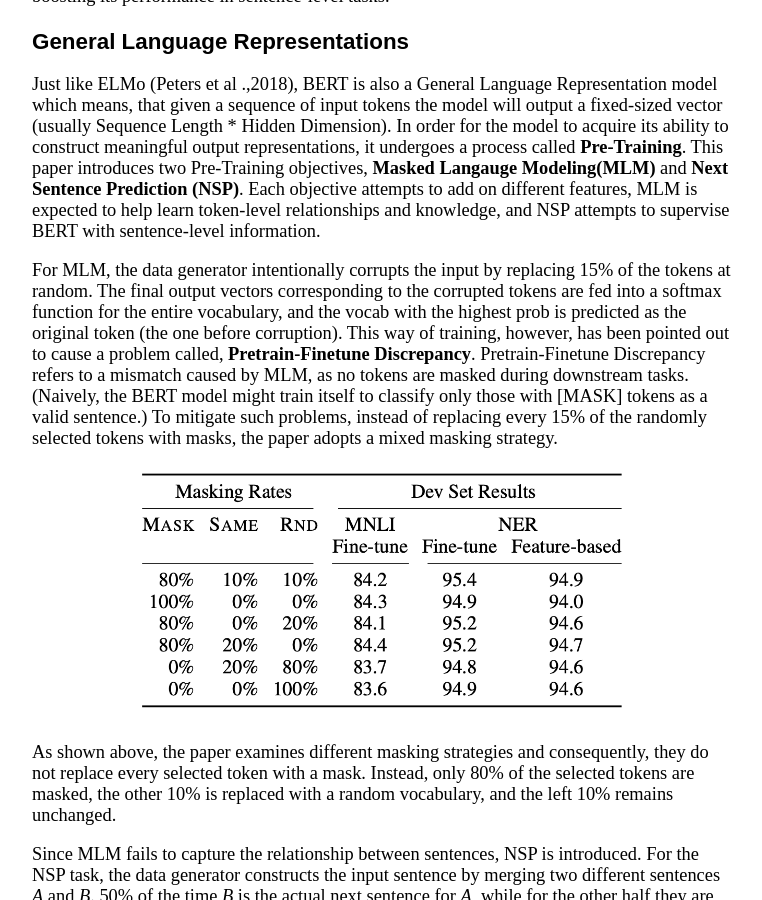
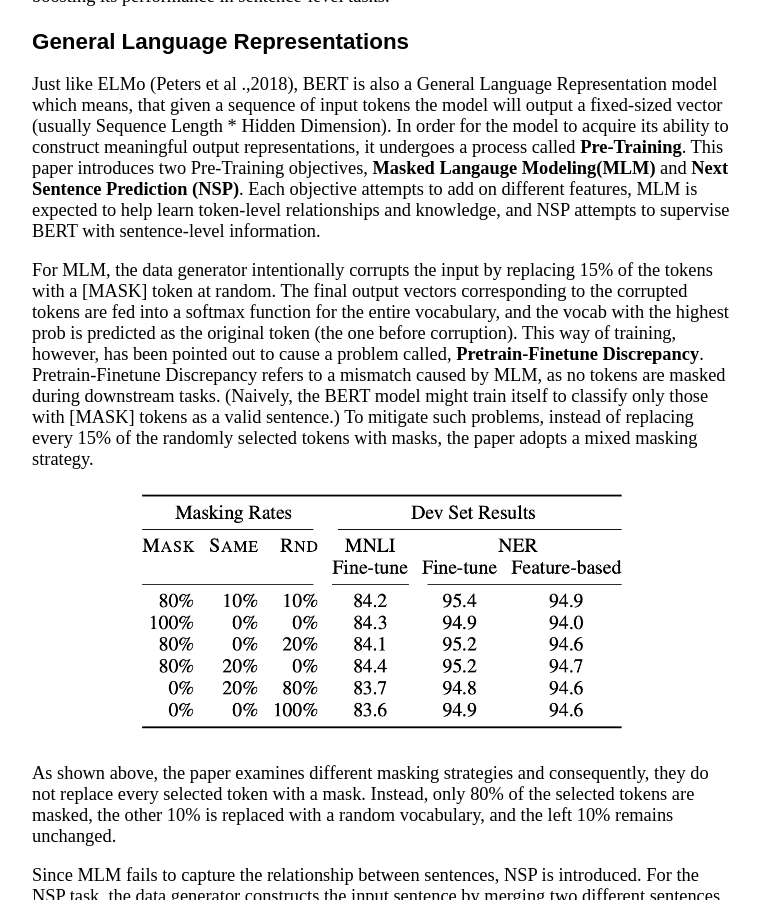
Before and after one commit to guijinSON/guijinSON.github.io, a Jekyll site: the page built from _posts/2021-08-15-An NLP Classic, BERT.md, in a window 1280 px wide and 900 px high, scrolled down 703 px. Shown: the whole window, without its empty margins (258-1020 px from the left). Built offline with Jekyll 4.4.1, drawn with Linux system fonts in a browser that asks for light colours; nearby versions of some CDN libraries; comment, search, counter and statistics services are not loaded.

Commit message:
Update 2021-08-15-An NLP Classic, BERT.md

```diff
--- a/_posts/2021-08-15-An NLP Classic, BERT.md
+++ b/_posts/2021-08-15-An NLP Classic, BERT.md
@@ -19,7 +19,7 @@
 ### General Language Representations
 Just like ELMo (Peters et al .,2018), BERT is also a General Language Representation model which means, that given a sequence of input tokens the model will output a fixed-sized vector (usually Sequence Length * Hidden Dimension). In order for the model to acquire its ability to construct meaningful output representations, it undergoes a process called **Pre-Training**. This paper introduces two Pre-Training objectives, **Masked Langauge Modeling(MLM)** and **Next Sentence Prediction (NSP)**. Each objective attempts to add on different features, MLM is expected to help learn token-level relationships and knowledge, and NSP attempts to supervise BERT with sentence-level information.
 
-For MLM, the data generator intentionally corrupts the input by replacing 15% of the tokens at random. The final output vectors corresponding to the corrupted tokens are fed into a softmax function for the entire vocabulary, and the vocab with the highest prob is predicted as the original token (the one before corruption). This way of training, however, has been pointed out to cause a problem called, **Pretrain-Finetune Discrepancy**. Pretrain-Finetune Discrepancy refers to a mismatch caused by MLM, as no tokens are masked during downstream tasks. (Naively, the BERT model might train itself to classify only those with [MASK] tokens as a valid sentence.) To mitigate such problems, instead of replacing every 15% of the randomly selected tokens with masks, the paper adopts a mixed masking strategy.
+For MLM, the data generator intentionally corrupts the input by replacing 15% of the tokens with a \[MASK] token at random. The final output vectors corresponding to the corrupted tokens are fed into a softmax function for the entire vocabulary, and the vocab with the highest prob is predicted as the original token (the one before corruption). This way of training, however, has been pointed out to cause a problem called, **Pretrain-Finetune Discrepancy**. Pretrain-Finetune Discrepancy refers to a mismatch caused by MLM, as no tokens are masked during downstream tasks. (Naively, the BERT model might train itself to classify only those with \[MASK] tokens as a valid sentence.) To mitigate such problems, instead of replacing every 15% of the randomly selected tokens with masks, the paper adopts a mixed masking strategy.
 
 <image src="https://raw.githubusercontent.com/guijinSON/guijinSON.github.io/8bfc87a2e5086ee8062b2b1c1e1f085e94574c5f/assets/img/An%20NLP%20Classic%2C%20BERT/masking.png" width=500px />
 
@@ -30,6 +30,8 @@
 ### Model Architecture
 BERT adopts an architecture very reminiscent of that of a Transformer (Vaswani et al .,2017). However, being an encoder-only model instead of inheriting the entire structure it only uses the encoder part. A BERT_base model would stack 12 encoder blocks, where each is compromised of **causal self-head attentions** and a **feed-forward network**.
 
+<image src="https://raw.githubusercontent.com/guijinSON/guijinSON.github.io/master/assets/img/An%20NLP%20Classic%2C%20BERT/architecture.png" width=200px/>
+
 ### References
 
 1. [Peters, Matthew E., et al. "Deep contextualized word representations." arXiv preprint arXiv:1802.05365 (2018).](https://arxiv.org/abs/1802.05365)
```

________________________

• _ACTION ITEM_
How many of the lines above include the string "guijinSON"? Answer with the number only.

• _WRITTEN ANSWER_
3